» Version comparison data:

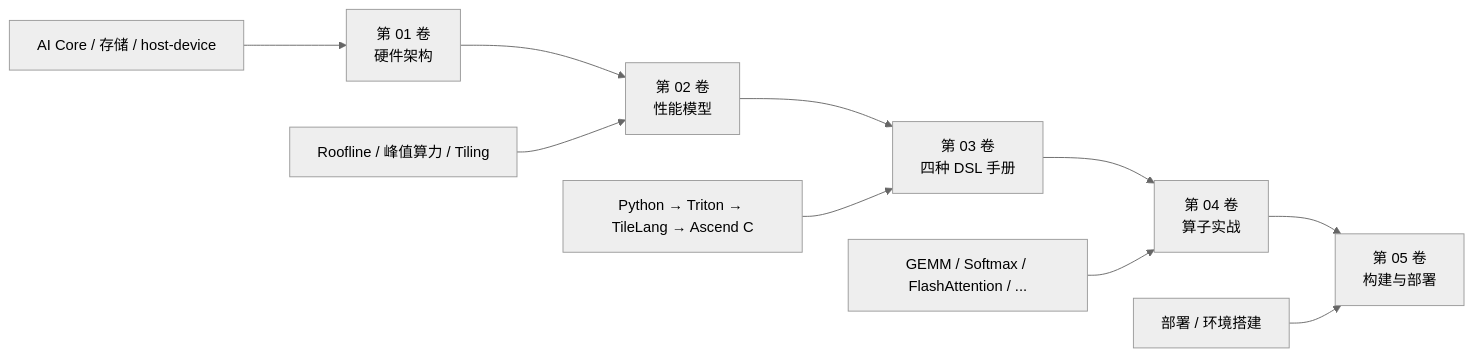
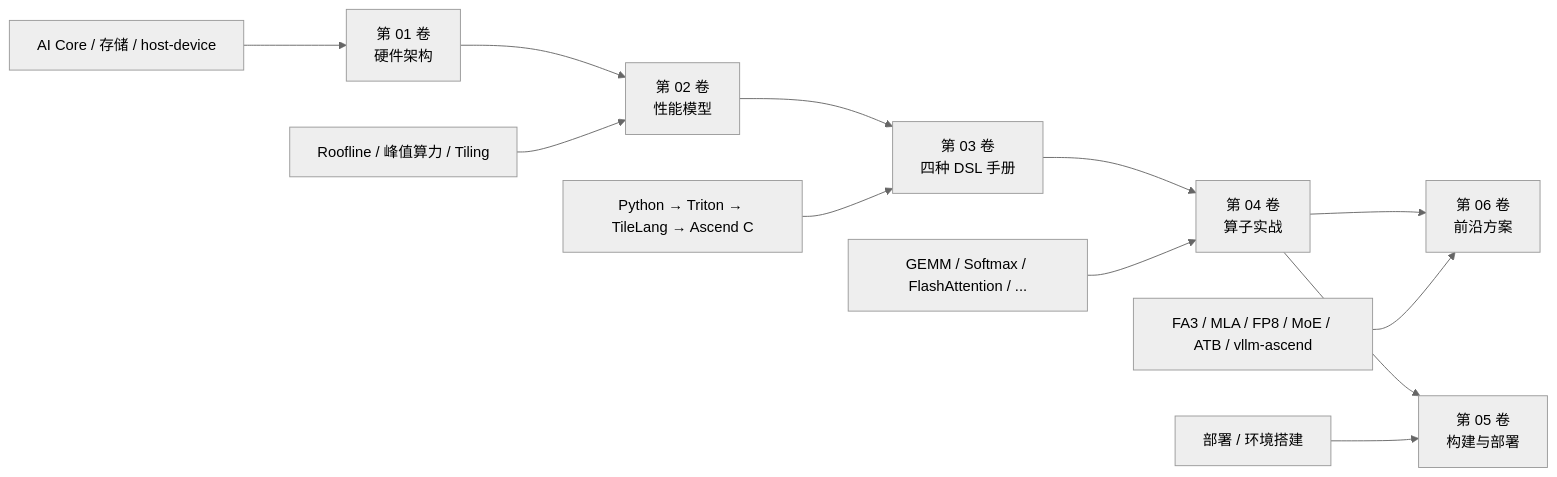
The first of 2 diagrams in docs/pages/index.mdx (SuccinctPaul/Ascend-Notes), drawn with Mermaid (neutral theme) before and after one commit. The commit also changed other lines of this file and 5 other files, not shown here.

````diff
--- a/docs/pages/index.mdx
+++ b/docs/pages/index.mdx
@@ -24,13 +24,15 @@
 ```mermaid
 flowchart LR
     A["第 01 卷<br/>硬件架构"] --> B["第 02 卷<br/>性能模型"]
     B --> C["第 03 卷<br/>四种 DSL 手册"]
     C --> D["第 04 卷<br/>算子实战"]
+    D --> F["第 06 卷<br/>前沿方案"]
     D --> E["第 05 卷<br/>构建与部署"]
     
     A1["AI Core / 存储 / host-device"] --> A
     B1["Roofline / 峰值算力 / Tiling"] --> B
     C1["Python → Triton → TileLang → Ascend C"] --> C
     D1["GEMM / Softmax / FlashAttention / ..."] --> D
     E1["部署 / 环境搭建"] --> E
+    F1["FA3 / MLA / FP8 / MoE / ATB / vllm-ascend"] --> F
 ```
````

» What this task involves: All lines from the one that contains "Core / 存储 /" to the last line above must be given again exactly, with both included and nothing added.

» Solution below:
     A1["AI Core / 存储 / host-device"] --> A
     B1["Roofline / 峰值算力 / Tiling"] --> B
     C1["Python → Triton → TileLang → Ascend C"] --> C
     D1["GEMM / Softmax / FlashAttention / ..."] --> D
     E1["部署 / 环境搭建"] --> E
+    F1["FA3 / MLA / FP8 / MoE / ATB / vllm-ascend"] --> F
 ```
````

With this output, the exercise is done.